Previously, many asylum-seekers who failed to qualify for full asylum were accorded humanitarian protection, with Italy allowing them to stay for a fixed term and receive social benefits. Interior Minister Matteo Salvini, who leads the anti-migrant League party, contends Italian authorities had been too elastic in the past in granting such protection.
The new law bans asylum-seekers from gaining residency, which is needed to apply for public housing or a place for their children in public nursery schools, as well as complete access to Italy’s national health care system. And those accorded humanitarian protection won’t be eligible for shelter in government-run facilities for asylum-seekers, sparking concern they’ll end up living on the street.
Piedmont Gov. Sergio Chiamparino told Sky TG24 TV Monday that he’ll ask Italy’s constitutional court to decide whether the law violates the Constitution. He said he’d join forces with Tuscany’s governor in the court challenge.
“A really wide movement is being created” to challenge the residency measure, Tuscany Gov. Enrico Rossi said in Florence. He explained that Tuscany’s challenge would take aim on the tightened criteria for humanitarian protection as well as the ban on achieving residency.
Umbria, another central region, also decided on a court challenge of the law.
Chiamparino said in the meanwhile his region would continue to provide full health care for asylum-seekers and insisted by doing so, he wasn’t disobeying the law.
“We are simply obeying a fundamental principle that someone with a health problem gets treatment,” Chiamparino said.
Last week, the mayors of Palermo, Naples and some smaller cities vowed not to implement the law. Others, like Milan’s mayor, sharply criticized the law, but said they would implement it unless courts ruled otherwise.
In Milan, on Monday evening, about 50 critics of the crackdown protested outside city hall. Some banged wooden spoons on pot lids to draw attention to their cause.
Among mayors criticizing the law are some from the 5-Star Movement, a government coalition partner. Livorno’s 5-Star Mayor Filippo Nogarin, while saying that laws must be respected, has slammed the measure as “anything but a good law, ethically and politically.”

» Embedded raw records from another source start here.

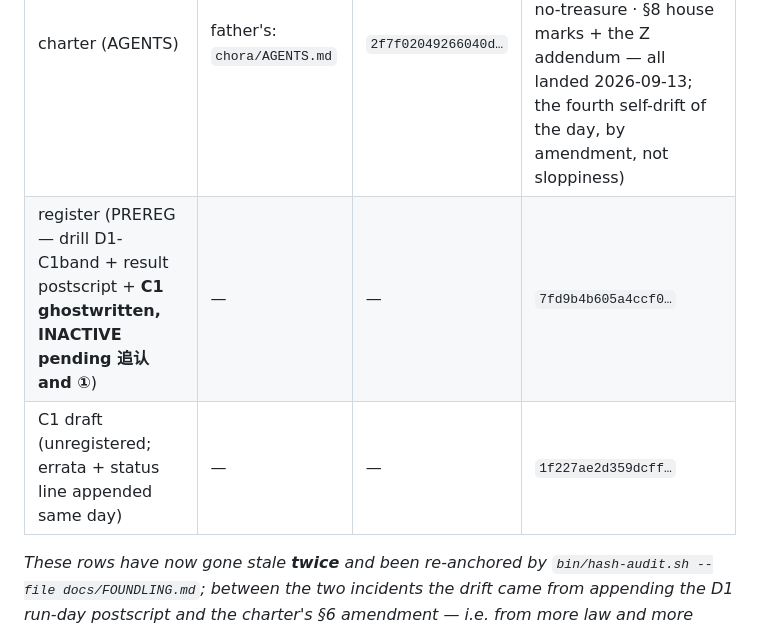
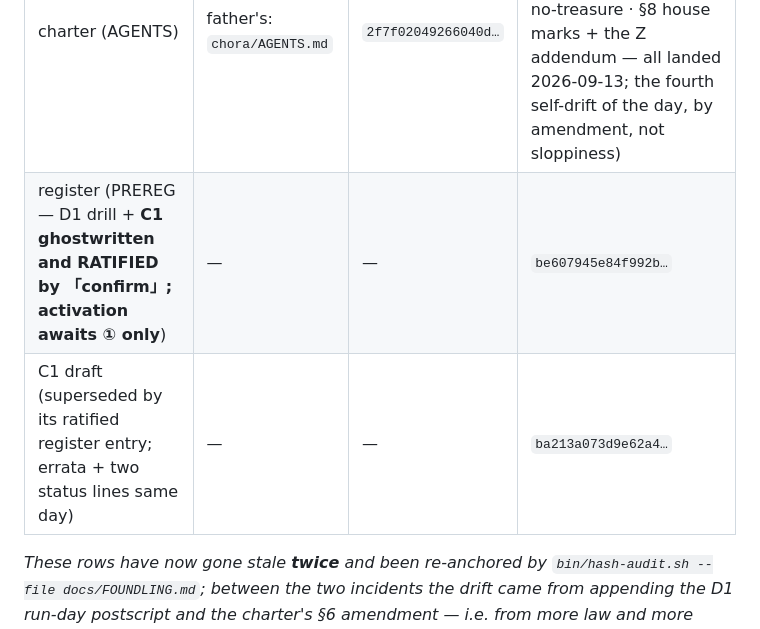
Before and after one commit to math4mad/Cora, a Markdown page: docs/FOUNDLING.md, the part around the change. Rendered like a GitHub page.

```diff
--- a/docs/FOUNDLING.md
+++ b/docs/FOUNDLING.md
@@ -15,8 +15,8 @@ At the moment of inheriting, the father's tree was:
 | given | path (in chora) | sha256 | sha256 (in cora) |
 |---|---|---|---|
 | charter (AGENTS) | father's: `chora/AGENTS.md` | `2f7f02049266040d…` | daughter's own `AGENTS.md`: `46177d63cd3ad5b5…` (§6 hash-gate · §7 Law 9 no-treasure · §8 house marks + the Ζ addendum — all landed 2026-09-13; the fourth self-drift of the day, by amendment, not sloppiness) |
-| register (PREREG — drill D1-C1band + result postscript + **C1 ghostwritten, INACTIVE pending 追认 and ①**) | — | — | `7fd9b4b605a4ccf0…` |
-| C1 draft (unregistered; errata + status line appended same day) | — | — | `1f227ae2d359dcff…` |
+| register (PREREG — D1 drill + **C1 ghostwritten and RATIFIED by 「confirm」; activation awaits ① only**) | — | — | `be607945e84f992b…` |
+| C1 draft (superseded by its ratified register entry; errata + two status lines same day) | — | — | `ba213a073d9e62a4…` |
 
 *These rows have now gone stale **twice** and been re-anchored by `bin/hash-audit.sh --file
 docs/FOUNDLING.md`; between the two incidents the drift came from appending the D1 run-day
```
Also changed, not shown: docs/PREREG-C1-draft.md (+5 -0 lines), docs/PREREG.md (+8 -0 lines).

Cracks have formed lately in the government coalition over migrant policy, with a prominent faction of the 5-Stars pushing for Italy to allow migrants rescued at sea from human traffickers’ unseaworthy boats to reach Italy.
Salvini insists Italy’s ports are closed to private group’s migrant rescue vessels.